▸ Aim of the task:
Each entry is to be restated word for word, with nothing omitted.

▸ Extracted information:
..........
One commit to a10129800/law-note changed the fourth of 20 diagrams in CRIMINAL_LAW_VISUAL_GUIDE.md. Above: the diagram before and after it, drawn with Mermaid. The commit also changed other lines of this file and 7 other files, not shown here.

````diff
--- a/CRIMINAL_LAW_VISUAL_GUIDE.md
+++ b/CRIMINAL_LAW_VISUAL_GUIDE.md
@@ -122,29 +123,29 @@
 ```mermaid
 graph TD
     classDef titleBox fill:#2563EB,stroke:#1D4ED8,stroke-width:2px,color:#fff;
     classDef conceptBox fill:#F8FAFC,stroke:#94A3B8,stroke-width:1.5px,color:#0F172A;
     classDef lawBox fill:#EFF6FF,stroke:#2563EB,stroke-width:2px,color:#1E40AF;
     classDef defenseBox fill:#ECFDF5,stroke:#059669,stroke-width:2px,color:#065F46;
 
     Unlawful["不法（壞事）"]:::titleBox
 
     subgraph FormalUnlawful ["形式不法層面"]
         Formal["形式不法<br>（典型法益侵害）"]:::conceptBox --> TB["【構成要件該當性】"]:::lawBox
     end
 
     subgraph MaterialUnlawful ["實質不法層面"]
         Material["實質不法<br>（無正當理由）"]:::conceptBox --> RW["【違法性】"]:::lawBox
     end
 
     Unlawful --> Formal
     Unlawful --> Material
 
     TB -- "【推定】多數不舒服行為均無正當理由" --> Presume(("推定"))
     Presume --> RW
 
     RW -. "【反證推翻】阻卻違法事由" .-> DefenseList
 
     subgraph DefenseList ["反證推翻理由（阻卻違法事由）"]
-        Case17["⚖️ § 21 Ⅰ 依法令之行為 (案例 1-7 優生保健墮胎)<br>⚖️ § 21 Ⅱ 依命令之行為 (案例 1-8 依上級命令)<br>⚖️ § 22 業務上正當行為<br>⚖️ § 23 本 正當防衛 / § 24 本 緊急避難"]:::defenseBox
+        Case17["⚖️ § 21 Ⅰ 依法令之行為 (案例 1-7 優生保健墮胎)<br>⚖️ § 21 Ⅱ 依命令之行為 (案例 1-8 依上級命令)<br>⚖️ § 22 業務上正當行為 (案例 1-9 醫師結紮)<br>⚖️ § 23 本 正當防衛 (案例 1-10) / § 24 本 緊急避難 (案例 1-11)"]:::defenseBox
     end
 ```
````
..........
▸ Answer:
One commit to a10129800/law-note changed the fourth of 20 diagrams in CRIMINAL_LAW_VISUAL_GUIDE.md. Above: the diagram before and after it, drawn with Mermaid. The commit also changed other lines of this file and 7 other files, not shown here.

````diff
--- a/CRIMINAL_LAW_VISUAL_GUIDE.md
+++ b/CRIMINAL_LAW_VISUAL_GUIDE.md
@@ -122,29 +123,29 @@
 ```mermaid
 graph TD
     classDef titleBox fill:#2563EB,stroke:#1D4ED8,stroke-width:2px,color:#fff;
     classDef conceptBox fill:#F8FAFC,stroke:#94A3B8,stroke-width:1.5px,color:#0F172A;
     classDef lawBox fill:#EFF6FF,stroke:#2563EB,stroke-width:2px,color:#1E40AF;
     classDef defenseBox fill:#ECFDF5,stroke:#059669,stroke-width:2px,color:#065F46;
 
     Unlawful["不法（壞事）"]:::titleBox
 
     subgraph FormalUnlawful ["形式不法層面"]
         Formal["形式不法<br>（典型法益侵害）"]:::conceptBox --> TB["【構成要件該當性】"]:::lawBox
     end
 
     subgraph MaterialUnlawful ["實質不法層面"]
         Material["實質不法<br>（無正當理由）"]:::conceptBox --> RW["【違法性】"]:::lawBox
     end
 
     Unlawful --> Formal
     Unlawful --> Material
 
     TB -- "【推定】多數不舒服行為均無正當理由" --> Presume(("推定"))
     Presume --> RW
 
     RW -. "【反證推翻】阻卻違法事由" .-> DefenseList
 
     subgraph DefenseList ["反證推翻理由（阻卻違法事由）"]
-        Case17["⚖️ § 21 Ⅰ 依法令之行為 (案例 1-7 優生保健墮胎)<br>⚖️ § 21 Ⅱ 依命令之行為 (案例 1-8 依上級命令)<br>⚖️ § 22 業務上正當行為<br>⚖️ § 23 本 正當防衛 / § 24 本 緊急避難"]:::defenseBox
+        Case17["⚖️ § 21 Ⅰ 依法令之行為 (案例 1-7 優生保健墮胎)<br>⚖️ § 21 Ⅱ 依命令之行為 (案例 1-8 依上級命令)<br>⚖️ § 22 業務上正當行為 (案例 1-9 醫師結紮)<br>⚖️ § 23 本 正當防衛 (案例 1-10) / § 24 本 緊急避難 (案例 1-11)"]:::defenseBox
     end
 ```
````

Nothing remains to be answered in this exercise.